I really liked Young Adult for about 24 hours. Which is pretty impressive, because I used to have a completely unfair, knee-jerk aversion to anything written by Diablo Cody since she won an Oscar for best original screenplay in 2008. I hadn’t even seen Juno at the time, and it took me multiple viewings years later to concede that maybe she wasn’t the worst thing to happen to independent comedy since Kevin Smith jacked his ego into the Internet. I still stand by my interpretation that Jennifer Garner plays a needy velociraptor who looks ready to claw Ellen Page’s baby out of her stomach and run hissing back to her nest at any moment. But soundtrack aside, it was far from the hyperverbal twee-pocalypse I imagined.
So I went into Young Adult with moderately high expectations, and was duly rewarded with the most pleasantly misanthropic comedy I’d seen this year. But over the next few days something nagged at me. I could forgive all the usual stuff– the clichéd public meltdown in the third act, how unbelievably well put-together Charlize Theron’s character was able to appear given the debilitating amount of alcohol she drank every night, and how the plot was basically a less-sophisticated retelling of Jason Reitman’s earlier film Up In The Air. No, what bugged me was that its basic assumptions about being a writer were wrong.
I think scriptwriters and audiences become more savvy every five years or so. People know now that you can’t use a computer to zoom in, remove the side of a building, and see what’s inside the cash register on the first floor using the surveillance camera footage from the ATM across the street. You don’t really see cops picking up firearms at the scene of a crime by sticking pencils in gun barrels anymore. It doesn’t happen every day, but occasionally there’s an acknowledgement on television that New York and California aren’t populated solely by white people. And while most of us know that you can’t outrun an explosion, or that in space no one can hear your starship engines scream, those tropes are so ingrained in cinema that they’re kind of charming.
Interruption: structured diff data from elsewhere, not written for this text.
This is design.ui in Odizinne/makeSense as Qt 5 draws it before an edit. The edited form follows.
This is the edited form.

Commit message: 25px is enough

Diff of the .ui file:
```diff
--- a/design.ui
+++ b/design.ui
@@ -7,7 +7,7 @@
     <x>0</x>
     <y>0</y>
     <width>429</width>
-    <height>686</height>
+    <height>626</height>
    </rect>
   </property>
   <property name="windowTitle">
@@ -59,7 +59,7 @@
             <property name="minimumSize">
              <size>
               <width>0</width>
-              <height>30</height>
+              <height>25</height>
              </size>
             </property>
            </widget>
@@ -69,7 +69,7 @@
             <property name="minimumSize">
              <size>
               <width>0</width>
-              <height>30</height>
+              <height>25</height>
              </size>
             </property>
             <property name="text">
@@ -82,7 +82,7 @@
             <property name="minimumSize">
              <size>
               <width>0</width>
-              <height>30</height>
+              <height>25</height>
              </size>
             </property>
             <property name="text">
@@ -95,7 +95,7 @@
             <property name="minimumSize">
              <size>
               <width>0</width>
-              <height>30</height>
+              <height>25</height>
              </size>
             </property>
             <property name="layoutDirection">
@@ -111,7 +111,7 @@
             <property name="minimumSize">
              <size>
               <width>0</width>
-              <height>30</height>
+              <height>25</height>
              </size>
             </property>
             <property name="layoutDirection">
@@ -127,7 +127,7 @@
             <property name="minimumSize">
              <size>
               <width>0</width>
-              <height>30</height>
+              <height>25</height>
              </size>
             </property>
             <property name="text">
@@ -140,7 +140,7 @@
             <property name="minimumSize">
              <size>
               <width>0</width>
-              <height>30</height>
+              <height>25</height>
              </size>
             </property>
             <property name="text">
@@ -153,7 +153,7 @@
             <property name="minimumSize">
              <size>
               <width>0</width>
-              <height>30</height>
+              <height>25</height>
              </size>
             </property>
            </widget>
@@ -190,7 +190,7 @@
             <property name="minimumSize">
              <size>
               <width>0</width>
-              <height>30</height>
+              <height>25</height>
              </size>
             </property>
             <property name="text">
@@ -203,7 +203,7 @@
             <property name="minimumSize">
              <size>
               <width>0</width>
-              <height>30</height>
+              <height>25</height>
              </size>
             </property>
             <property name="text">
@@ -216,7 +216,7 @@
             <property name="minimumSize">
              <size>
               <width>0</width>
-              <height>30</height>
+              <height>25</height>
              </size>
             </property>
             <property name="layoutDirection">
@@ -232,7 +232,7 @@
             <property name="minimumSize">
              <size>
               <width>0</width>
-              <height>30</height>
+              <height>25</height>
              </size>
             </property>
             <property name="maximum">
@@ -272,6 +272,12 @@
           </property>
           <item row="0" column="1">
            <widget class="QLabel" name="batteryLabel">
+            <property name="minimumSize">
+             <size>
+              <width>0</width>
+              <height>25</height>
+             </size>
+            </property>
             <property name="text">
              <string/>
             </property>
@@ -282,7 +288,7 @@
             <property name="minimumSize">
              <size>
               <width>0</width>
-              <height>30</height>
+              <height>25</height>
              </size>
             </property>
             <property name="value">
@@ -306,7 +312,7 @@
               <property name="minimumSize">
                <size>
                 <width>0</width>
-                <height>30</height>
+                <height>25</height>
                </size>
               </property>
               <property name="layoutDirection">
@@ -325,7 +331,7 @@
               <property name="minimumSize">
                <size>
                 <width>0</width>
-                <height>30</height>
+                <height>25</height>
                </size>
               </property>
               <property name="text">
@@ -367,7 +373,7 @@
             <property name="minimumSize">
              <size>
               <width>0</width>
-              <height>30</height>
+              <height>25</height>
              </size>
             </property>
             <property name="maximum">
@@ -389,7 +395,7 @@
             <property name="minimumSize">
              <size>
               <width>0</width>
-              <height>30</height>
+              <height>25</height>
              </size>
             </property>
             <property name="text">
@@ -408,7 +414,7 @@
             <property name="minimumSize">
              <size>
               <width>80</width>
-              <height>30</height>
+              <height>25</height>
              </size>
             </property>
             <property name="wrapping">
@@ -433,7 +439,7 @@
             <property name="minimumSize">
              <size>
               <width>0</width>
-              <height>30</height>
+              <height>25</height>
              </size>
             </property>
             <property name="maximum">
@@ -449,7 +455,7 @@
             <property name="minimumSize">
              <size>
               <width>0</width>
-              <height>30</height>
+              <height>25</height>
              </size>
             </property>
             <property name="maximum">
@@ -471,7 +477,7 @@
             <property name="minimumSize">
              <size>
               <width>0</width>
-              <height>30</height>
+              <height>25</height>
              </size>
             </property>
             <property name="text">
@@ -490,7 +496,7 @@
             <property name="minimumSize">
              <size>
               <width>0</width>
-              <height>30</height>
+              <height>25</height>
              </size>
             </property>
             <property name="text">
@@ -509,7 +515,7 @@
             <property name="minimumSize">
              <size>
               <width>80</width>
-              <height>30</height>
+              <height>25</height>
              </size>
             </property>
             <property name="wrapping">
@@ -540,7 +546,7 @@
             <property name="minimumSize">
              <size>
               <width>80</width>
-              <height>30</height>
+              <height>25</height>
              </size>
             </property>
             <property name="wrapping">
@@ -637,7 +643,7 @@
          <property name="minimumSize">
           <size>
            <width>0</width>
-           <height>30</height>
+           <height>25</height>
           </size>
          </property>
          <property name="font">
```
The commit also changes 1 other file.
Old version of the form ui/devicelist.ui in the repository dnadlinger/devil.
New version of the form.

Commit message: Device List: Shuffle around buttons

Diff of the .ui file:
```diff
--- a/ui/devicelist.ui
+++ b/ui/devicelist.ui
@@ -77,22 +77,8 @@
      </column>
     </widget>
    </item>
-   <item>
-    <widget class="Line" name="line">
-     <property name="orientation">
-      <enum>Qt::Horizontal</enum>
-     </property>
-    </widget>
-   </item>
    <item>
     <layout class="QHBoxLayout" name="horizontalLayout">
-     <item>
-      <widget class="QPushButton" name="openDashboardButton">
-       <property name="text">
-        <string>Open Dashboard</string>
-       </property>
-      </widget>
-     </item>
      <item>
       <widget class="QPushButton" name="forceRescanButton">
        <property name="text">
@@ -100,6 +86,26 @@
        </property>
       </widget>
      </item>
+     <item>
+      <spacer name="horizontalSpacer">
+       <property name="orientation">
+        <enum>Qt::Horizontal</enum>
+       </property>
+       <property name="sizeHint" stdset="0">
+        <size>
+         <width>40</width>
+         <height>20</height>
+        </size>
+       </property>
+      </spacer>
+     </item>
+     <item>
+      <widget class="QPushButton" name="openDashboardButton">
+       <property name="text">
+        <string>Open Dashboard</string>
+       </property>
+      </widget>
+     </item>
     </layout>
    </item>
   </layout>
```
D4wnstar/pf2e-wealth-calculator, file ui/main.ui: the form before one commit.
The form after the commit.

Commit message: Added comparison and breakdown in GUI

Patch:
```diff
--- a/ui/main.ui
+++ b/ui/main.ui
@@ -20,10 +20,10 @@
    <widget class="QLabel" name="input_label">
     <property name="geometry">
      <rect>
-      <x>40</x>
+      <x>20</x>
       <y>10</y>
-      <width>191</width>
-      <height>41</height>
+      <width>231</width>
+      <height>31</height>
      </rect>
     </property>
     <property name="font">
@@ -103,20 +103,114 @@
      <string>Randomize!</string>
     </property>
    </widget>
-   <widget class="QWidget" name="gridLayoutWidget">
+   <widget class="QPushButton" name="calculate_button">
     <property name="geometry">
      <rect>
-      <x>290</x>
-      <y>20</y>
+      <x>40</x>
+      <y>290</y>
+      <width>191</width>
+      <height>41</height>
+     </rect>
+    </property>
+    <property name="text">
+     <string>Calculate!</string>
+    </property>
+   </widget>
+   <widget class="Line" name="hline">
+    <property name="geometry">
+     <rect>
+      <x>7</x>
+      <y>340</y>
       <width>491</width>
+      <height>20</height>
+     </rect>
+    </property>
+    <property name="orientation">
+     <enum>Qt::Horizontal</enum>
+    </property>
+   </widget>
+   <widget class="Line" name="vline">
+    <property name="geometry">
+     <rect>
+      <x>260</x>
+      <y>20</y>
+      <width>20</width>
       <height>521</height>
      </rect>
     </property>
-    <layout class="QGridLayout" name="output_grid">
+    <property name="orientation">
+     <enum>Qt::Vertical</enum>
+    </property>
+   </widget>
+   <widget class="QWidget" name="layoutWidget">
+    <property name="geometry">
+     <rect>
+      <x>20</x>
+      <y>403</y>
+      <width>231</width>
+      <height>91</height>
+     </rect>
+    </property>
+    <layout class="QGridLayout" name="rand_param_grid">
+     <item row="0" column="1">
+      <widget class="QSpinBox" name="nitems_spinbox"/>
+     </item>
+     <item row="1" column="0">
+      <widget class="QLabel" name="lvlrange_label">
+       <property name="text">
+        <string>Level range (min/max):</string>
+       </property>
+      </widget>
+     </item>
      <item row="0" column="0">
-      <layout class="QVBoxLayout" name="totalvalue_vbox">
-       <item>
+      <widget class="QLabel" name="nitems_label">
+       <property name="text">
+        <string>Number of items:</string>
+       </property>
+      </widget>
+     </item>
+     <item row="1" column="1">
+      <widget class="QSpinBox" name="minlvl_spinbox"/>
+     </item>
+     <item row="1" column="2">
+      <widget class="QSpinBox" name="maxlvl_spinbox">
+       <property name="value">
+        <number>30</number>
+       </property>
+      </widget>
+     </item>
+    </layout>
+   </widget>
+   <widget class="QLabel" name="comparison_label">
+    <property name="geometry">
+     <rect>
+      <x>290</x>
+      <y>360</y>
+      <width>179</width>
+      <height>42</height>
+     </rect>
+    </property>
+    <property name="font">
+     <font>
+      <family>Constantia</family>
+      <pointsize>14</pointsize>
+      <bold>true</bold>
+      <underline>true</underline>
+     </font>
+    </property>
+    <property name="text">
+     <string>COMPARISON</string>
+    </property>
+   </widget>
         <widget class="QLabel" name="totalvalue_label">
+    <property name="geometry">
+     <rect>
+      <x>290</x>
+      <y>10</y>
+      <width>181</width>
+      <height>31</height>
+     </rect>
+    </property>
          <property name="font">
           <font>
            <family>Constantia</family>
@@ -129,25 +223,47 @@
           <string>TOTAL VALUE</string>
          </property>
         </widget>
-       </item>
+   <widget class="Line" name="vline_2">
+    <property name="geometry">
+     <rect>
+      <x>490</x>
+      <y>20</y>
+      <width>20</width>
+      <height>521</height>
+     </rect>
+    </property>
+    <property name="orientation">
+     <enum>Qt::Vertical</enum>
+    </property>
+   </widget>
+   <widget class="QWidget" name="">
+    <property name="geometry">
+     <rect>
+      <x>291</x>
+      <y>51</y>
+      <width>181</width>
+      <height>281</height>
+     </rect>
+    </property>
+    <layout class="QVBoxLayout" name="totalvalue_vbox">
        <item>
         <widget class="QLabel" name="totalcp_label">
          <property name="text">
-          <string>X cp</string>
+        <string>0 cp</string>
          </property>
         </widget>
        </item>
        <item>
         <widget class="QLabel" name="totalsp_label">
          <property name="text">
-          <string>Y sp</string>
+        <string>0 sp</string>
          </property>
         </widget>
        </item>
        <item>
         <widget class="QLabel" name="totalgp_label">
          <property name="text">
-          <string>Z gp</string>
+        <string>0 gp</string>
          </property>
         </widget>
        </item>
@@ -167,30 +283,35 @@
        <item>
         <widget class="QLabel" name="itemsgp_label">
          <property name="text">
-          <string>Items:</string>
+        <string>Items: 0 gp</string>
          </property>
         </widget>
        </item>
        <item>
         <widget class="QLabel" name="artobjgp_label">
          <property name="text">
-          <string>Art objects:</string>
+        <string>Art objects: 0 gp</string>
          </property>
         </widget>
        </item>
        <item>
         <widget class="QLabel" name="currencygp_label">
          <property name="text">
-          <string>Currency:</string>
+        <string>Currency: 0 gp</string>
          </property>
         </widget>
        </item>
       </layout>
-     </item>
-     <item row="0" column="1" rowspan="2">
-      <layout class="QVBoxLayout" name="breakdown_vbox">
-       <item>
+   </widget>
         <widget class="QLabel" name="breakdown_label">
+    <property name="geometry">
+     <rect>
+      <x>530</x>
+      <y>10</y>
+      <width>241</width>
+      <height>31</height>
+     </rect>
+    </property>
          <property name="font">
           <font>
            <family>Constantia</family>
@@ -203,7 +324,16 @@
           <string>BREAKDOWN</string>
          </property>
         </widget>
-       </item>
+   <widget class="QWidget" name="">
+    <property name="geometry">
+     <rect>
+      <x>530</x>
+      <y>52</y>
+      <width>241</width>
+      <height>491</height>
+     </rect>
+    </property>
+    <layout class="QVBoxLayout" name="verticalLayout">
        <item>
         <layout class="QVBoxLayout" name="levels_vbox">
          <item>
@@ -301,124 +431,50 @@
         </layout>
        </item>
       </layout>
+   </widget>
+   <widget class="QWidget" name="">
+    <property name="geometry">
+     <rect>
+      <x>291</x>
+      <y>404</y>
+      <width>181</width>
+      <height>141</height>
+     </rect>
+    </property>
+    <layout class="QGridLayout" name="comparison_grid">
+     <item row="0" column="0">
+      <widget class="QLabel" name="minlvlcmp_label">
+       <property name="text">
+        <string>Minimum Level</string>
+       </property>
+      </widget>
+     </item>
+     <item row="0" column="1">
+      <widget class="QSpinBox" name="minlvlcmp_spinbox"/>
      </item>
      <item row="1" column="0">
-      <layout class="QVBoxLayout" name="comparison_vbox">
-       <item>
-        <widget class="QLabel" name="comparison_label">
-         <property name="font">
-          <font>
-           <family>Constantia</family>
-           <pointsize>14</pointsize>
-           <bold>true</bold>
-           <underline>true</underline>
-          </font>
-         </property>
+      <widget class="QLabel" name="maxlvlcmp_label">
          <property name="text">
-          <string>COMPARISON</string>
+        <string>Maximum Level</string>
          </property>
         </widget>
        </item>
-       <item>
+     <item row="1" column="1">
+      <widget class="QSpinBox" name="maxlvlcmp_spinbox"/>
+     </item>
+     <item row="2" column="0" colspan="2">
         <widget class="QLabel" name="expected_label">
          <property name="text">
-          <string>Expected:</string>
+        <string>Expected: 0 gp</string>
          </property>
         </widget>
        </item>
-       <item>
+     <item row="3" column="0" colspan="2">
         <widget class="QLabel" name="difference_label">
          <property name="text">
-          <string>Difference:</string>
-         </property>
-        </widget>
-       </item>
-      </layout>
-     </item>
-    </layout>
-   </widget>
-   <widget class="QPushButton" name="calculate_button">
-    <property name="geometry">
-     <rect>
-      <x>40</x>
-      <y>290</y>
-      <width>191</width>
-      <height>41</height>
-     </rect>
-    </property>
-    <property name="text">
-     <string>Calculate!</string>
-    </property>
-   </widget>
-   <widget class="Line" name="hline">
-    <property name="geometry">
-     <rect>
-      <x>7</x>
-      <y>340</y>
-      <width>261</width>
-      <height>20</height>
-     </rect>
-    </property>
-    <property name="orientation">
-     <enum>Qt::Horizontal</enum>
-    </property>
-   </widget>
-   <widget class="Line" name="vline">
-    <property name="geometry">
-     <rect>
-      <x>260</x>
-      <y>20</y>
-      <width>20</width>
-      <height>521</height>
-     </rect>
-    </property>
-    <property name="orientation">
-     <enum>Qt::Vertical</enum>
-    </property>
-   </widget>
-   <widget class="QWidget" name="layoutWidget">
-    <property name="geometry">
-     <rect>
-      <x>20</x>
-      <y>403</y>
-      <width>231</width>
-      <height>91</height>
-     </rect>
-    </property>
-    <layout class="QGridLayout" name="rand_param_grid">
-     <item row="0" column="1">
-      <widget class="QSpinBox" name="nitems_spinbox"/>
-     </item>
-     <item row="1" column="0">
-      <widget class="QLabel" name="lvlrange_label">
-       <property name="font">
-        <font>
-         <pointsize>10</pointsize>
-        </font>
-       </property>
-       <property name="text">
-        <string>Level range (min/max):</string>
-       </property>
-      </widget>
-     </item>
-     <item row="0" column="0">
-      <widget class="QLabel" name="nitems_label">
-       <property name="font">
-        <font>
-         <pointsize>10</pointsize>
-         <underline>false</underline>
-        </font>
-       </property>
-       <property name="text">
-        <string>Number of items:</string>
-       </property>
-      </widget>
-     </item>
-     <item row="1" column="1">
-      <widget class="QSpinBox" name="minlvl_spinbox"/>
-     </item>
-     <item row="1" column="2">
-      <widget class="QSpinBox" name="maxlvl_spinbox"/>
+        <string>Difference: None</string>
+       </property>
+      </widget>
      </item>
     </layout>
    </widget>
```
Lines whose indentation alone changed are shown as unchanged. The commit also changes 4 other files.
But realistic portrayals of the business of publishing or writing fiction? Forget about it. I can’t think of a film this year that got it right. My biggest problem with Paul wasn’t that the laughs per minute ratio was distressingly low. It rankled me that not only was Nick Frost’s character able to find instant success with a fictionalized retelling of the events from the film, but that as an aspiring science fiction writer he could find any fulfillment in the result. Friends With Benefits exists in a fantasy world where the number of people who read magazines is actually greater than the number of staff members they annually let go. And the minutiae of the writing life as portrayed in Young Adult stuck with me like a kernel of popcorn between the teeth. It just doesn’t make sense that Theron’s character would be ignorant of the basic economics of bookselling, or that her process– eavesdropping on teenagers to get inspiration for dialogue– should be portrayed as a shameful shortcut for imagination.
These aren’t the most significant flaws in the plot, and at least one point of the story rings true. Judging from the narration of excerpts from her work in progress, there’s a reason Theron’s books aren’t selling. But I couldn’t help coming back to those little misassumptions, and pulling at those bleeding threads was all it took to begin an escalating erosion of goodwill. I don’t expect Hollywood to understand what it’s like to be a struggling writer of books anymore than I trust movies or television to provide a realistic portrayal of the physical effects of alcohol abuse. But there’s a deliberate care evident in Young Adult’s happy-go-lucky misanthropy, and it’s a shame to have it unravel due to rote story contrivances and sloppy attention to detail.